July 16 - 20
Monday - Friday
1 - 4pm
In the woodblock style of the early Provincetown White-Line Masters, students will learn how to make color prints using only one block of wood. The class is comprehensive and covers all aspects of this fascinating printmaking technique. I will be sharing examples of my own white-line blocks and prints, as well as samples of other white-line artists past and present. There will be classroom demonstrations teaching students every step needed to create beautiful wood block prints. We will cover the selection of materials: wood and preparing its surface, types of paper one can use, how to register a print, drawing/ transferring your compositions to wood, and spend lots of time carving and mastering the “V” groove, i.e., the white line. You will learn basic watercolor techniques and their application to wood. We will review “pulling” more prints off a block and making limited editions.
White-line printing was developed in 1915 by B.J.O Nordfeldt, which later evolved into a collective called the Provincetown Printers. We will briefly survey the story, past and present, of Provincetown white-line artists. Other illustrious early woodblock masters include Oliver Chaffee, the modernist painter, Blanche Lazelle, Ethel Mars, Karl Knaths, and others.
Students should leave the class with 2-3 completed blocks, and as many prints they can “pull” from them.

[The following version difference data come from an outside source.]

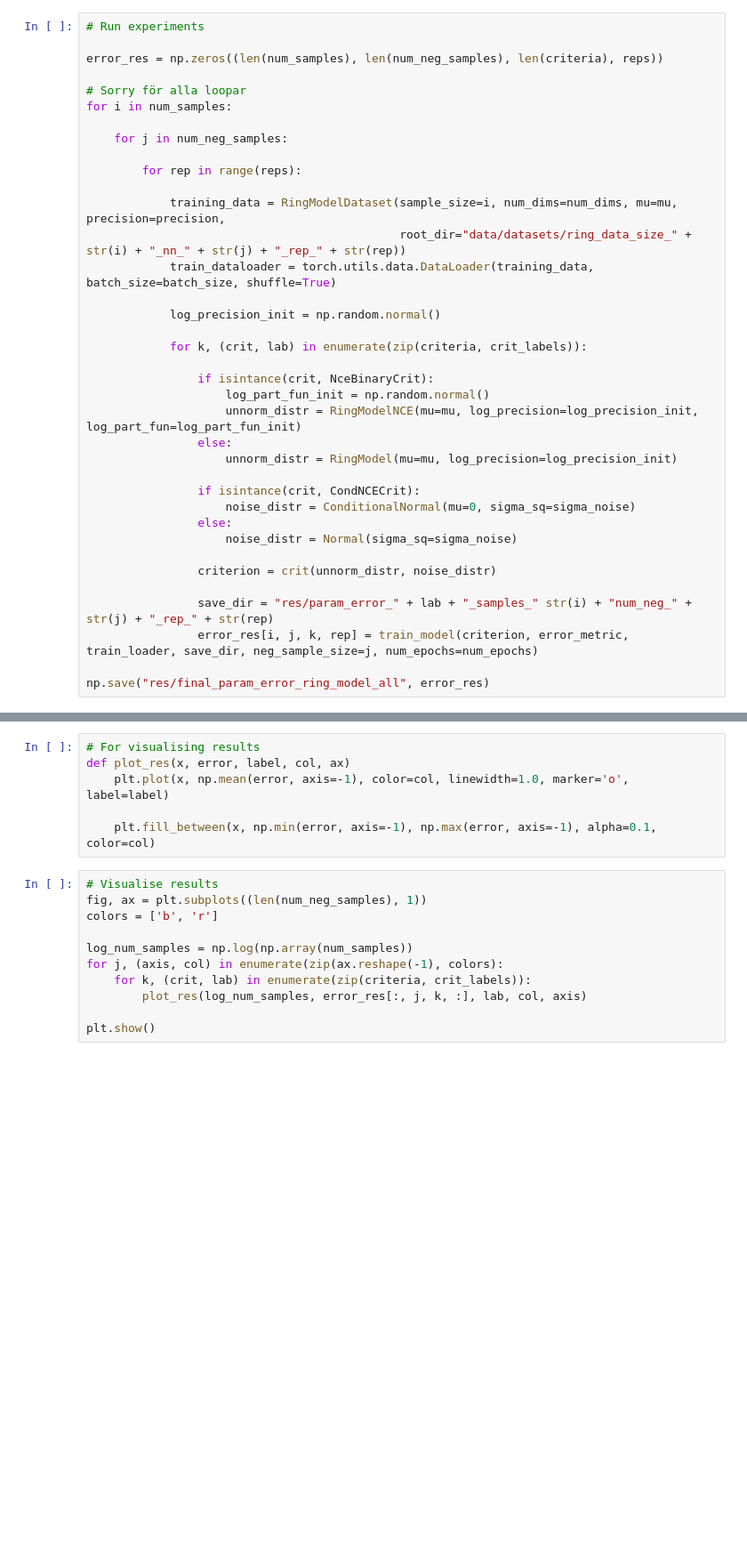
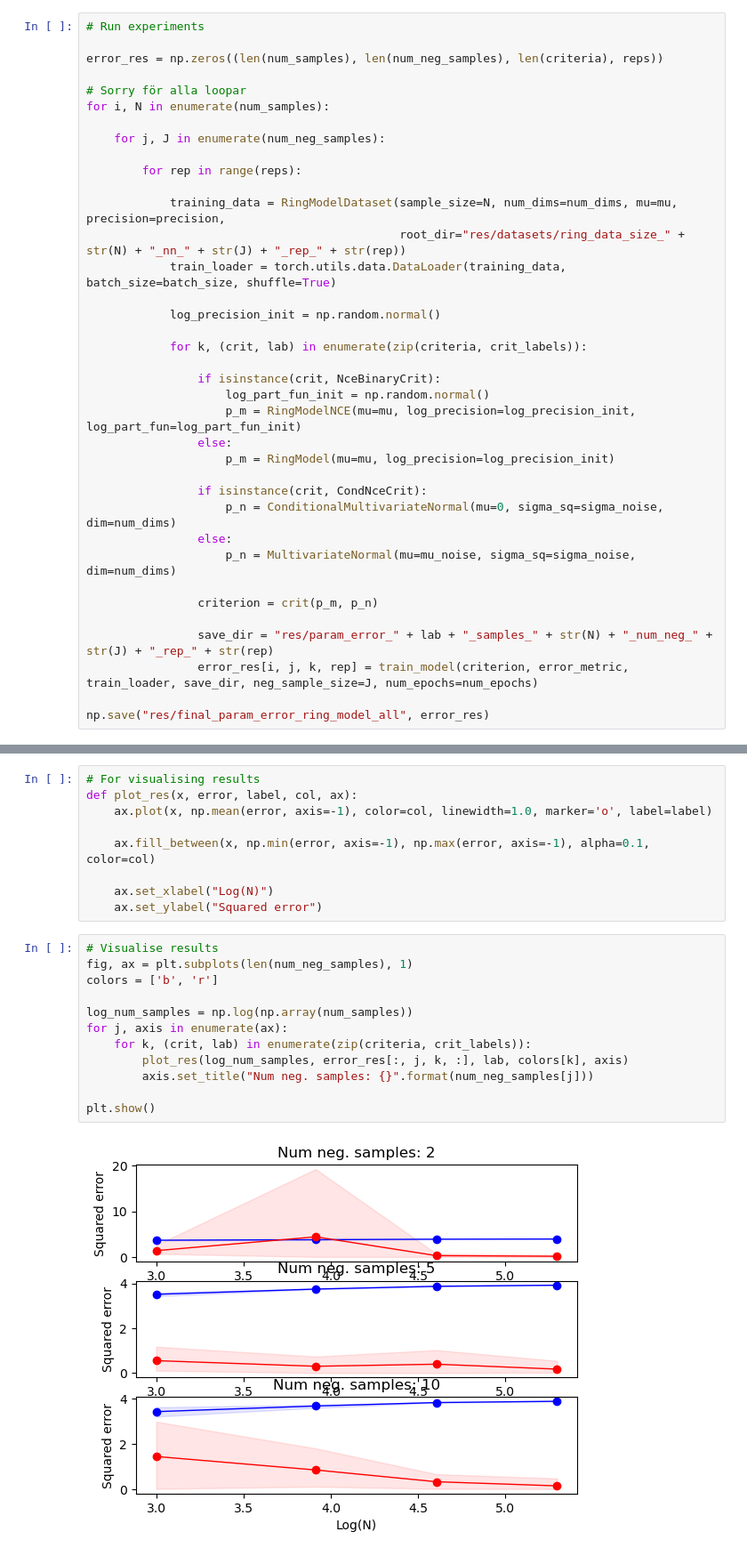
Before and after one commit to jackonelli/nce_cd_cis, a Jupyter notebook: nbs/ring_model_exp.ipynb, the cells around one changed output, grey strips where cells are left out. Shown at 89% size. Cells and saved outputs as stored; diff of their text form; blank space fills up the shorter version.

Commit message:
Code for ring model experiments now working

```diff
--- a/nbs/ring_model_exp.ipynb
+++ b/nbs/ring_model_exp.ipynb
@@ -41,34 +43,34 @@ num_epochs = 10
 error_res = np.zeros((len(num_samples), len(num_neg_samples), len(criteria), reps))
 
 # Sorry för alla loopar
-for i in num_samples:
+for i, N in enumerate(num_samples):
 
-    for j in num_neg_samples:
+    for j, J in enumerate(num_neg_samples):
 
         for rep in range(reps):
 
-            training_data = RingModelDataset(sample_size=i, num_dims=num_dims, mu=mu, precision=precision,
-                                             root_dir="data/datasets/ring_data_size_" + str(i) + "_nn_" + str(j) + "_rep_" + str(rep))
-            train_dataloader = torch.utils.data.DataLoader(training_data, batch_size=batch_size, shuffle=True)
+            training_data = RingModelDataset(sample_size=N, num_dims=num_dims, mu=mu, precision=precision,
+                                             root_dir="res/datasets/ring_data_size_" + str(N) + "_nn_" + str(J) + "_rep_" + str(rep))
+            train_loader = torch.utils.data.DataLoader(training_data, batch_size=batch_size, shuffle=True)
 
             log_precision_init = np.random.normal()
 
             for k, (crit, lab) in enumerate(zip(criteria, crit_labels)):
 
-                if isintance(crit, NceBinaryCrit):
+                if isinstance(crit, NceBinaryCrit):
                     log_part_fun_init = np.random.normal()
-                    unnorm_distr = RingModelNCE(mu=mu, log_precision=log_precision_init, log_part_fun=log_part_fun_init)
+                    p_m = RingModelNCE(mu=mu, log_precision=log_precision_init, log_part_fun=log_part_fun_init)
                 else:
-                    unnorm_distr = RingModel(mu=mu, log_precision=log_precision_init)
+                    p_m = RingModel(mu=mu, log_precision=log_precision_init)
 
-                if isintance(crit, CondNCECrit):
-                    noise_distr = ConditionalNormal(mu=0, sigma_sq=sigma_noise)
+                if isinstance(crit, CondNceCrit):
+                    p_n = ConditionalMultivariateNormal(mu=0, sigma_sq=sigma_noise, dim=num_dims)
                 else:
-                    noise_distr = Normal(sigma_sq=sigma_noise)
+                    p_n = MultivariateNormal(mu=mu_noise, sigma_sq=sigma_noise, dim=num_dims)
 
-                criterion = crit(unnorm_distr, noise_distr)
+                criterion = crit(p_m, p_n)
 
-                save_dir = "res/param_error_" + lab + "_samples_" str(i) + "num_neg_" + str(j) + "_rep_" + str(rep)
-                error_res[i, j, k, rep] = train_model(criterion, error_metric, train_loader, save_dir, neg_sample_size=j, num_epochs=num_epochs)
+                save_dir = "res/param_error_" + lab + "_samples_" + str(N) + "_num_neg_" + str(J) + "_rep_" + str(rep)
+                error_res[i, j, k, rep] = train_model(criterion, error_metric, train_loader, save_dir, neg_sample_size=J, num_epochs=num_epochs)
 
 np.save("res/final_param_error_ring_model_all", error_res)
@@ -75,17 +95,23 @@ np.save("res/final_param_error_ring_model_all", error_res)
 # %%
 # For visualising results
-def plot_res(x, error, label, col, ax)
-    plt.plot(x, np.mean(error, axis=-1), color=col, linewidth=1.0, marker='o', label=label)
+def plot_res(x, error, label, col, ax):
+    ax.plot(x, np.mean(error, axis=-1), color=col, linewidth=1.0, marker='o', label=label)
 
-    plt.fill_between(x, np.min(error, axis=-1), np.max(error, axis=-1), alpha=0.1, color=col)
+    ax.fill_between(x, np.min(error, axis=-1), np.max(error, axis=-1), alpha=0.1, color=col)
+
+    ax.set_xlabel("Log(N)")
+    ax.set_ylabel("Squared error")
 # %%
 # Visualise results
-fig, ax = plt.subplots((len(num_neg_samples), 1))
+fig, ax = plt.subplots(len(num_neg_samples), 1)
 colors = ['b', 'r']
 
 log_num_samples = np.log(np.array(num_samples))
-for j, (axis, col) in enumerate(zip(ax.reshape(-1), colors):
+for j, axis in enumerate(ax):
     for k, (crit, lab) in enumerate(zip(criteria, crit_labels)):
-        plot_res(log_num_samples, error_res[:, j, k, :], lab, col, axis)
+        plot_res(log_num_samples, error_res[:, j, k, :], lab, colors[k], axis)
+        axis.set_title("Num neg. samples: {}".format(num_neg_samples[j]))
 
 plt.show()
+# %% [output]
+[figure, added]
```
Also changed, not shown: parts of 4 cells of this notebook, 14 other files.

Ed Crane exhibits his white-line prints at the Julie Heller Gallery in Provincetown, previously exhibiting at the Schoolhouse and Provincetown Group galleries. In 2011 his white-line prints were included in a group show of contemporary white-line printers at the Provincetown Art Association and Museum. He has taught white-line printing at the Yarmouth Art Guild, Provincetown Art Association and Museum, the Boston Living Center, and previously here at Truro Center for the Arts at Castle Hill. In 2005 and 2015, Ed’s white-line prints were featured to fundraise for the AIDS Support Group of Cape Cod. Ed regularly contributes his art for good causes.